Lost in thought, I turned left to return to my classroom down the long optical illusion vanishing point roofed walkway I had so grown to admire.
Before I reached the library building on the right, I stepped out on the grass and looked up high in the southern sky. There to the left of the sun should be the moon, a two-day old crescent moon, lost in the hazy warm spring sky. The moon was there, even unseen, masked by a hazy sky. I knew it was there, using science — it is all about understanding simple periodic patterns; that is the way the universe works. The use of science is how the Apollo 11 astronauts would make it to the moon’s surface in a few months’ time.
Science, I was slowly understanding, was the systematic looking for, finding and testing of patterns in the physical world. These notions would be reinforced and amplified many fold in the coming seven years where I would be attending summer science camps and fall-winter science camps hosted by the Mathematics and Science Center. I would learn that mathematics is not separate from science but is in fundamental essence, the “language of science.” Mathematics is literally a language of patterns, designed or discovered (lots of debate here) to allow humans to speak “universe” — a universal language about and concerning the rules, laws and patterns found in the physical universe of which we are not separate but an integral part. Life is sometimes said to be the universe’s way of knowing itself. We are perhaps the self-aware reflection of the universe.
Lost in thought, I slowly made my way back to my classroom, while imagining spending six weeks at a summer science camp with other kids my own age having my level of interest. I found my classroom was dark — had they gone to recess while I was gone? I reached for the doorknob, the door flew inwards carrying me with it. As I regained my balance, the lights came on, and familiar kids jumped out of the coat closets yelling in unison, “Surprise! … Happy Birthday.”
I noticed a table with cookies and punch. On the blackboard in large letters and in various colors of chalk was written “Congratulations and Happy Birthday, Robert.”
A close friend came up and said, “Teacher told us after you left about the summer science thing — that’s great.”
It was great — for me the real science and math party started that afternoon on April 18, 1969, and has continued unabated now for half a century.
The next and final part to this essay will outline the events and circumstances in next 25 years that led to the inevitable conclusion that would eventually be the origin of the SMART-Center and it existing now for 25 years.

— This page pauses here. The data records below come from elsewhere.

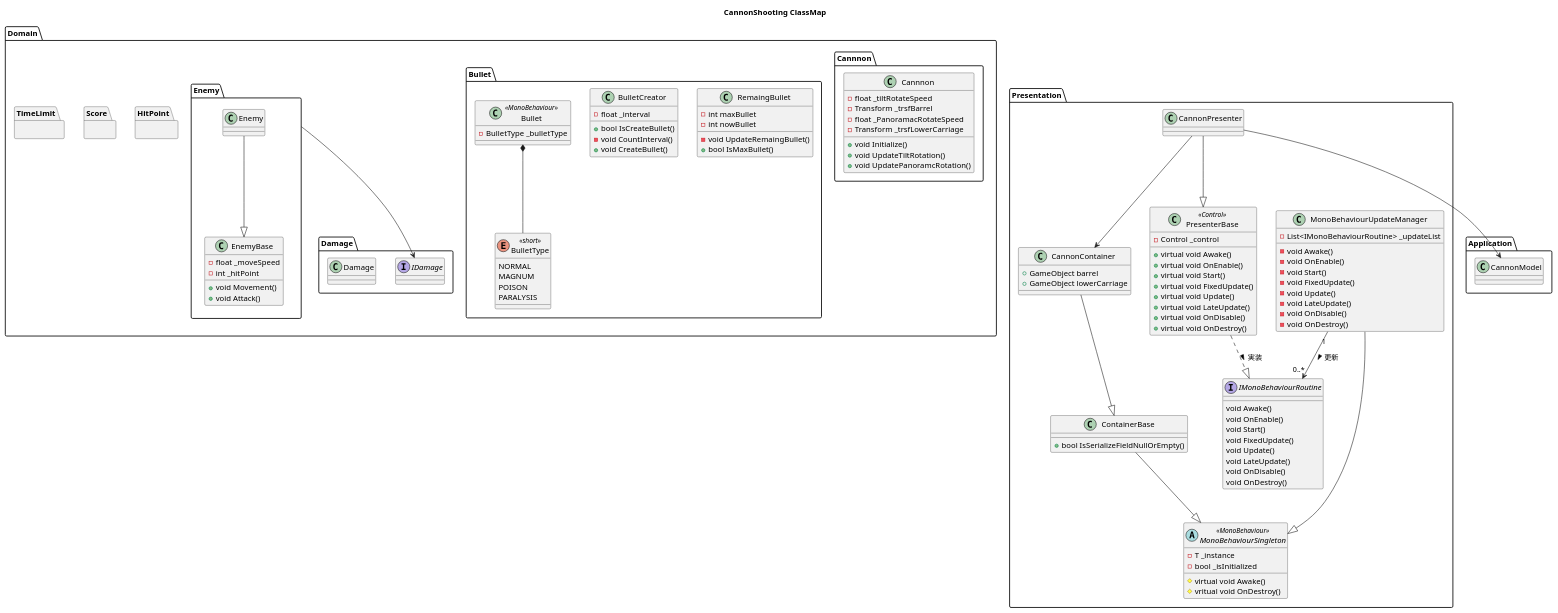
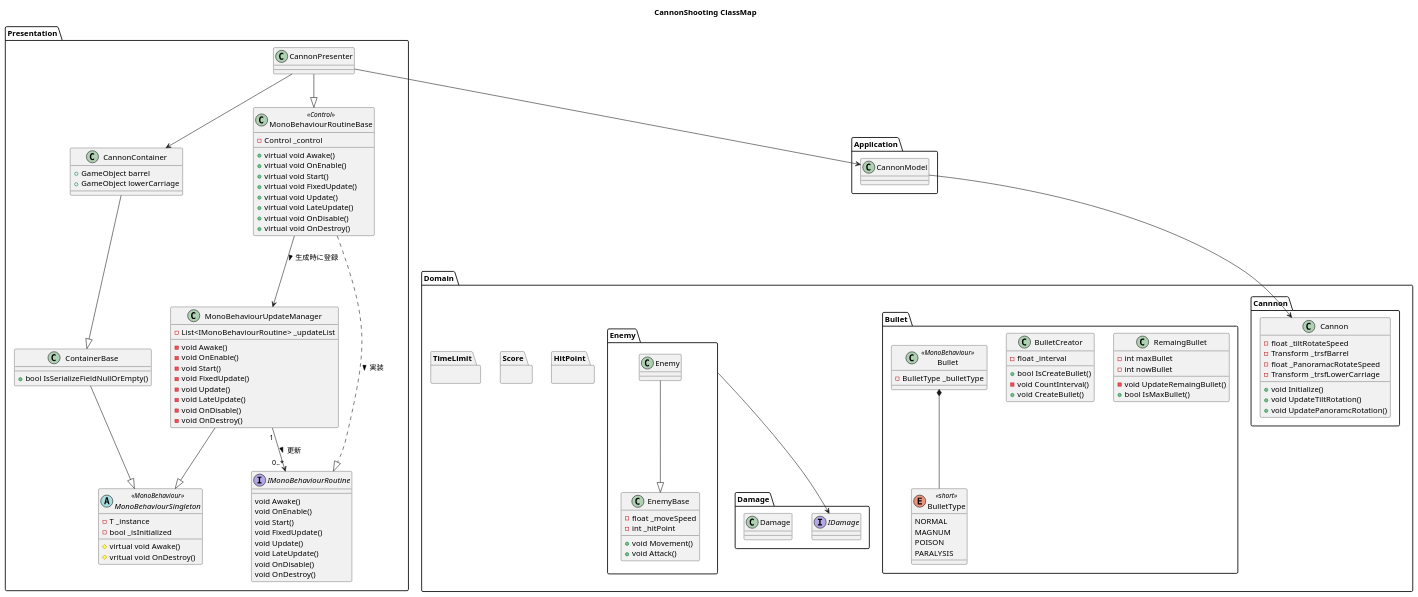
One commit to 96LENS/CanonnShooting changed the diagram in StructureDiagram/ClassDiagram.pu. Above: the diagram before and after it, drawn with PlantUML. The commit also changed 19 other files, not shown here.

```diff
--- a/StructureDiagram/ClassDiagram.pu
+++ b/StructureDiagram/ClassDiagram.pu
@@ -26,7 +26,7 @@
 
         '大砲の砲身 (垂直回転の制御)
         '大砲の礎台(水平方向の回転を制御)
-        class Cannnon{
+        class Cannon{
             - float _tiltRotateSpeed
             - Transform _trsfBarrel
             - float _PanoramacRotateSpeed
@@ -114,7 +114,7 @@
 ======================================================='/
 Package Application{
 
-    'キャノンのロジックモデル組み立て
+    'キャノンのロジックモデル組み立て(ロジック自体はDomain層で記載する)
     class CannonModel{
 
     }
@@ -174,7 +174,8 @@
     }
     CannonContainer --|> ContainerBase
 
-    class PresenterBase<<Control>>{
+    'ルーチンの基礎クラス、
+    class MonoBehaviourRoutineBase<<Control>>{
         - Control _control
         + virtual void Awake()
         + virtual void OnEnable()
@@ -187,17 +188,20 @@
 
 
     }
-    PresenterBase ..|> IMonoBehaviourRoutine : 実装 > 
+    MonoBehaviourRoutineBase ..|> IMonoBehaviourRoutine : 実装 > 
+    MonoBehaviourRoutineBase --> MonoBehaviourUpdateManager : 生成時に登録 > 
 
+    'キャノンの関係のUIと手続きの紐づけ
     class CannonPresenter{
 
     }
-    CannonPresenter --|> PresenterBase
+    CannonPresenter --|> MonoBehaviourRoutineBase
     CannonPresenter --> CannonContainer
 }
 
-'全体的な参照表現
 CannonPresenter --> CannonModel
+
+CannonModel --> Cannon
 
 'Q.GameObjectの生成はオブジェクト単位でまとめたほうがいいのではないか？
 @enduml
```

• Robert E. Strong received a bachelor of arts degree in physics with minors in mathematics and philosophy and has a master’s degree in space studies. Robert taught secondary school math and science in Benin, West Africa, (Peace Corps volunteer) and in American Samoa. He worked as a physicist in a research laboratory. Robert is president of the Near Earth Object Foundation dedicated to educating the general public about Near Earth Objects and providing public StarWatches. Robert and his wife Libby started the SMART-Center in 1994, a hub for science- and math-related activities for area schools, educators and the community. They also operate the SMART Centre Market — an interactive hands-on science store in Wheeling, featuring Orion telescopes, science toys and Kirke’s ice cream.